** Exercise requirements **
Copy every entry word for word, but skip the pictures.

╭──

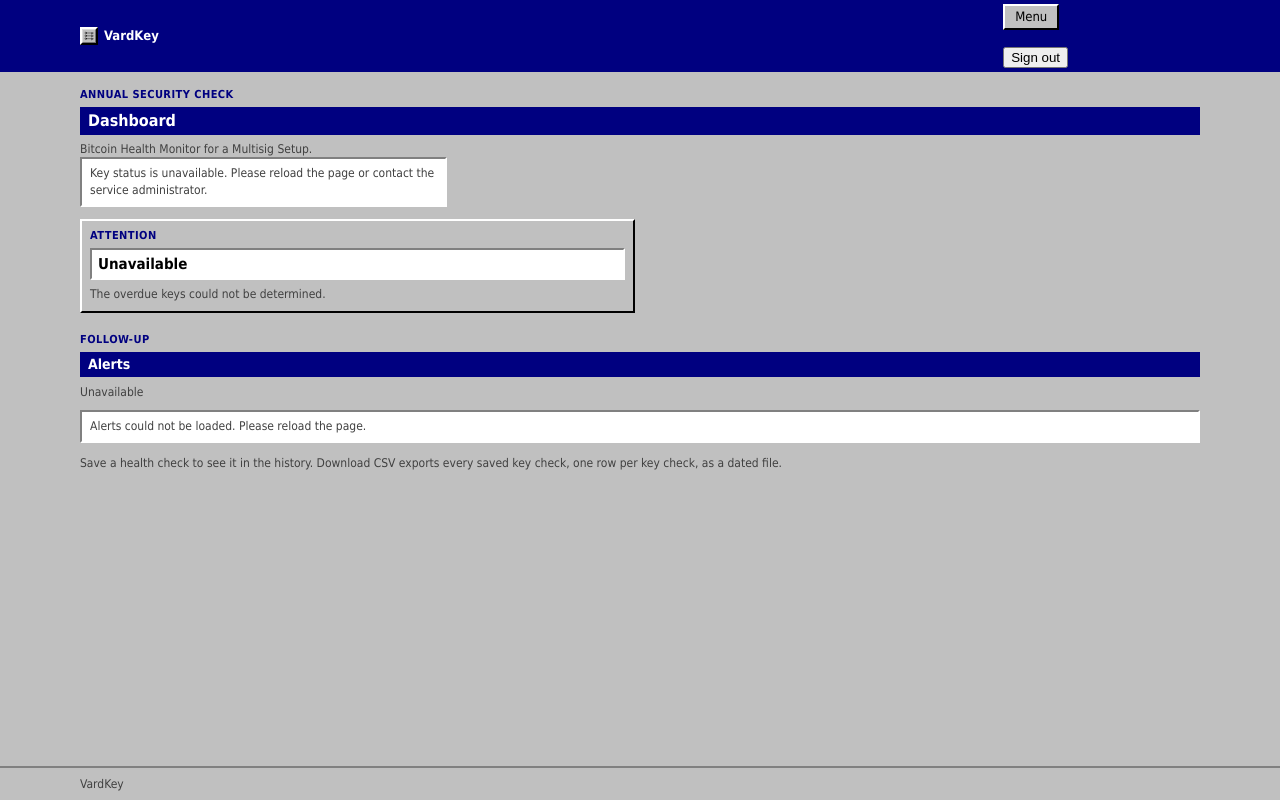
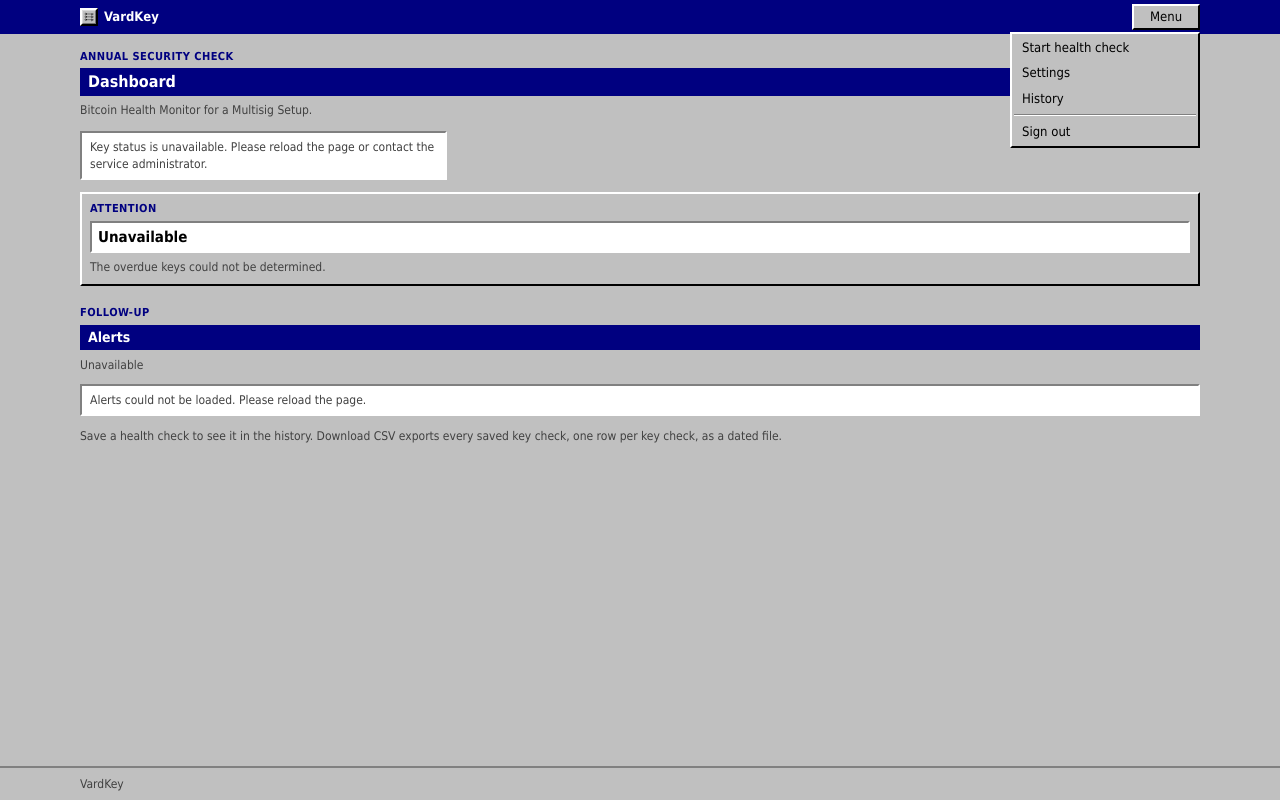
Before and after one commit to sondreolav/vardkey, a website: page static/index.html in a window 1280 px wide. Both pictures are taken after a click on the button "Menu". Drawn offline with Linux system fonts and the light colour scheme; no server answers.

Commit message:
Stylesheet: menu classes, full-width Attention card, dead history-card rules removed (32.7 points 1, 3, 5)

```diff
--- a/static/styles.css
+++ b/static/styles.css
@@ -58,6 +58,17 @@ a { color: var(--title); }
 .topbar .back-link:hover { text-decoration: underline; }
 .muted-label { color: var(--muted); font-size: 12px; }
 .topbar-actions { display: flex; align-items: center; gap: 12px; flex-wrap: wrap; }
+/* The top-bar menu of section 32.7 point 1: a raised button with a drop-down
+   panel under it. The panel is a raised face with the same 3D edge as the rest
+   of the theme, it is hidden until the button is pressed, and it is laid out
+   over the page instead of pushing it down. */
+.menu { position: relative; }
+.menu-button { min-width: 68px; }
+.menu-panel { position: absolute; right: 0; z-index: 10; min-width: 190px; margin-top: 2px; padding: 2px; display: grid; gap: 2px; border: 2px solid; border-color: #ffffff #000000 #000000 #ffffff; background: var(--face); }
+.menu-panel[hidden] { display: none; }
+.menu-item { width: 100%; padding: 3px 8px; display: block; border: 0; color: #000000; background: var(--face); font: inherit; font-size: 13px; font-weight: 400; text-align: left; text-decoration: none; cursor: pointer; }
+.menu-item:hover, .menu-item:focus { color: var(--title-text); background: var(--title); outline: 1px dotted #000000; outline-offset: -4px; }
+.menu-separator { height: 2px; margin: 2px 0; border-top: 1px solid var(--line); border-bottom: 1px solid #ffffff; }
 .page-shell { width: min(100% - 24px, 1120px); margin: 0 auto; padding: 16px 0 24px; }
 /* The heading row stacks: the bar takes the whole row, and the action, the
    counter or the note that belongs to the heading goes on the next line. That
@@ -81,6 +92,10 @@ h3 { margin-bottom: 4px; font-size: 13px; font-weight: 700; }
 .primary-button:disabled, .secondary-button:disabled, .active-button:disabled { color: var(--line); cursor: not-allowed; }
 .section-block { margin-top: 20px; }
 .key-grid { display: grid; grid-template-columns: repeat(3, minmax(0, 1fr)); gap: 10px; }
+/* The key cards stand under the dashboard heading, with no section of their own,
+   so the grid keeps its distance from the line above it
+   (section 32.7 point 2). */
+.page-heading .key-grid { margin-top: 12px; }
 .key-card, .info-card { border: 2px solid; border-color: #ffffff #000000 #000000 #ffffff; background: var(--face); }
 .key-card { min-height: 110px; padding: 8px; }
 .key-card-top { display: flex; align-items: center; justify-content: space-between; gap: 8px; flex-wrap: wrap; }
@@ -91,7 +106,7 @@ h3 { margin-bottom: 4px; font-size: 13px; font-weight: 700; }
 .status-overdue { color: var(--danger); background: var(--field); }
 .status-alert { color: var(--danger); background: var(--field); }
 .key-card h3 { margin: 8px 0 4px; font-size: 13px; }
-.key-card p, .info-card p:not(.eyebrow), .history-card > p { margin-bottom: 0; color: var(--muted); font-size: 12px; line-height: 1.4; }
+.key-card p, .info-card p:not(.eyebrow) { margin-bottom: 0; color: var(--muted); font-size: 12px; line-height: 1.4; }
 /* The path stands on its own line, so it is set apart by its slant alone
    (section 32.2 point 7). */
 .key-path { font-style: italic; }
@@ -103,7 +118,10 @@ h3 { margin-bottom: 4px; font-size: 13px; font-weight: 700; }
 .key-alert-note .key-alert-message { color: var(--danger); font-weight: 700; }
 .key-alert-note .key-alert-detail { color: var(--muted); }
 .key-alert-note .back-link { font-size: 12px; }
-.overview-grid { margin-top: 12px; display: grid; grid-template-columns: repeat(2, minmax(0, 1fr)); gap: 10px; }
+/* The Attention card is the only summary card left, so the grid is one column
+   wide and the card spans the whole content width at every width
+   (section 32.7 point 3). */
+.overview-grid { margin-top: 12px; display: grid; grid-template-columns: minmax(0, 1fr); gap: 10px; }
 .info-card { min-height: 92px; padding: 8px; }
 /* The value in an overview card is a read-out, not a section title, so it is
    not a title bar: it sits in a sunken well, the way a status read-out did. */
@@ -120,7 +138,6 @@ h3 { margin-bottom: 4px; font-size: 13px; font-weight: 700; }
 .alert-close .form-actions { margin-top: 0; }
 .alert-close .field { margin: 0; }
 .empty-state { margin: 0; padding: 6px 8px; border: 2px solid; border-color: #808080 #ffffff #ffffff #808080; color: var(--muted); background: var(--field); font-size: 12px; line-height: 1.4; }
-.history-card { margin-top: 12px; }
 .card-actions { display: flex; align-items: center; gap: 8px; flex-wrap: wrap; }
 .workflow-note { margin: 12px 0 0; color: var(--muted); font-size: 12px; }
 .footer { min-height: 34px; padding: 8px max(8px, calc((100% - 1120px) / 2)); display: flex; justify-content: space-between; gap: 12px; border-top: 2px solid var(--line); color: var(--muted); background: var(--face); font-size: 12px; }
@@ -192,7 +209,7 @@ h3 { margin-bottom: 4px; font-size: 13px; font-weight: 700; }
 
 @media (max-width: 700px) {
   .page-shell { width: min(100% - 16px, 1120px); padding-top: 12px; }
-  .key-grid, .overview-grid, .field-grid { grid-template-columns: 1fr; }
+  .key-grid, .field-grid { grid-template-columns: 1fr; }
   .key-card { min-height: 0; }
   .detail-list { grid-template-columns: 1fr; }
   .history-item { align-items: flex-start; flex-direction: column; }
```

╰──

** Written solution **
Before and after one commit to sondreolav/vardkey, a website: page static/index.html in a window 1280 px wide. Both pictures are taken after a click on the button "Menu". Drawn offline with Linux system fonts and the light colour scheme; no server answers.

Commit message:
Stylesheet: menu classes, full-width Attention card, dead history-card rules removed (32.7 points 1, 3, 5)

```diff
--- a/static/styles.css
+++ b/static/styles.css
@@ -58,6 +58,17 @@ a { color: var(--title); }
 .topbar .back-link:hover { text-decoration: underline; }
 .muted-label { color: var(--muted); font-size: 12px; }
 .topbar-actions { display: flex; align-items: center; gap: 12px; flex-wrap: wrap; }
+/* The top-bar menu of section 32.7 point 1: a raised button with a drop-down
+   panel under it. The panel is a raised face with the same 3D edge as the rest
+   of the theme, it is hidden until the button is pressed, and it is laid out
+   over the page instead of pushing it down. */
+.menu { position: relative; }
+.menu-button { min-width: 68px; }
+.menu-panel { position: absolute; right: 0; z-index: 10; min-width: 190px; margin-top: 2px; padding: 2px; display: grid; gap: 2px; border: 2px solid; border-color: #ffffff #000000 #000000 #ffffff; background: var(--face); }
+.menu-panel[hidden] { display: none; }
+.menu-item { width: 100%; padding: 3px 8px; display: block; border: 0; color: #000000; background: var(--face); font: inherit; font-size: 13px; font-weight: 400; text-align: left; text-decoration: none; cursor: pointer; }
+.menu-item:hover, .menu-item:focus { color: var(--title-text); background: var(--title); outline: 1px dotted #000000; outline-offset: -4px; }
+.menu-separator { height: 2px; margin: 2px 0; border-top: 1px solid var(--line); border-bottom: 1px solid #ffffff; }
 .page-shell { width: min(100% - 24px, 1120px); margin: 0 auto; padding: 16px 0 24px; }
 /* The heading row stacks: the bar takes the whole row, and the action, the
    counter or the note that belongs to the heading goes on the next line. That
@@ -81,6 +92,10 @@ h3 { margin-bottom: 4px; font-size: 13px; font-weight: 700; }
 .primary-button:disabled, .secondary-button:disabled, .active-button:disabled { color: var(--line); cursor: not-allowed; }
 .section-block { margin-top: 20px; }
 .key-grid { display: grid; grid-template-columns: repeat(3, minmax(0, 1fr)); gap: 10px; }
+/* The key cards stand under the dashboard heading, with no section of their own,
+   so the grid keeps its distance from the line above it
+   (section 32.7 point 2). */
+.page-heading .key-grid { margin-top: 12px; }
 .key-card, .info-card { border: 2px solid; border-color: #ffffff #000000 #000000 #ffffff; background: var(--face); }
 .key-card { min-height: 110px; padding: 8px; }
 .key-card-top { display: flex; align-items: center; justify-content: space-between; gap: 8px; flex-wrap: wrap; }
@@ -91,7 +106,7 @@ h3 { margin-bottom: 4px; font-size: 13px; font-weight: 700; }
 .status-overdue { color: var(--danger); background: var(--field); }
 .status-alert { color: var(--danger); background: var(--field); }
 .key-card h3 { margin: 8px 0 4px; font-size: 13px; }
-.key-card p, .info-card p:not(.eyebrow), .history-card > p { margin-bottom: 0; color: var(--muted); font-size: 12px; line-height: 1.4; }
+.key-card p, .info-card p:not(.eyebrow) { margin-bottom: 0; color: var(--muted); font-size: 12px; line-height: 1.4; }
 /* The path stands on its own line, so it is set apart by its slant alone
    (section 32.2 point 7). */
 .key-path { font-style: italic; }
@@ -103,7 +118,10 @@ h3 { margin-bottom: 4px; font-size: 13px; font-weight: 700; }
 .key-alert-note .key-alert-message { color: var(--danger); font-weight: 700; }
 .key-alert-note .key-alert-detail { color: var(--muted); }
 .key-alert-note .back-link { font-size: 12px; }
-.overview-grid { margin-top: 12px; display: grid; grid-template-columns: repeat(2, minmax(0, 1fr)); gap: 10px; }
+/* The Attention card is the only summary card left, so the grid is one column
+   wide and the card spans the whole content width at every width
+   (section 32.7 point 3). */
+.overview-grid { margin-top: 12px; display: grid; grid-template-columns: minmax(0, 1fr); gap: 10px; }
 .info-card { min-height: 92px; padding: 8px; }
 /* The value in an overview card is a read-out, not a section title, so it is
    not a title bar: it sits in a sunken well, the way a status read-out did. */
@@ -120,7 +138,6 @@ h3 { margin-bottom: 4px; font-size: 13px; font-weight: 700; }
 .alert-close .form-actions { margin-top: 0; }
 .alert-close .field { margin: 0; }
 .empty-state { margin: 0; padding: 6px 8px; border: 2px solid; border-color: #808080 #ffffff #ffffff #808080; color: var(--muted); background: var(--field); font-size: 12px; line-height: 1.4; }
-.history-card { margin-top: 12px; }
 .card-actions { display: flex; align-items: center; gap: 8px; flex-wrap: wrap; }
 .workflow-note { margin: 12px 0 0; color: var(--muted); font-size: 12px; }
 .footer { min-height: 34px; padding: 8px max(8px, calc((100% - 1120px) / 2)); display: flex; justify-content: space-between; gap: 12px; border-top: 2px solid var(--line); color: var(--muted); background: var(--face); font-size: 12px; }
@@ -192,7 +209,7 @@ h3 { margin-bottom: 4px; font-size: 13px; font-weight: 700; }
 
 @media (max-width: 700px) {
   .page-shell { width: min(100% - 16px, 1120px); padding-top: 12px; }
-  .key-grid, .overview-grid, .field-grid { grid-template-columns: 1fr; }
+  .key-grid, .field-grid { grid-template-columns: 1fr; }
   .key-card { min-height: 0; }
   .detail-list { grid-template-columns: 1fr; }
   .history-item { align-items: flex-start; flex-direction: column; }
```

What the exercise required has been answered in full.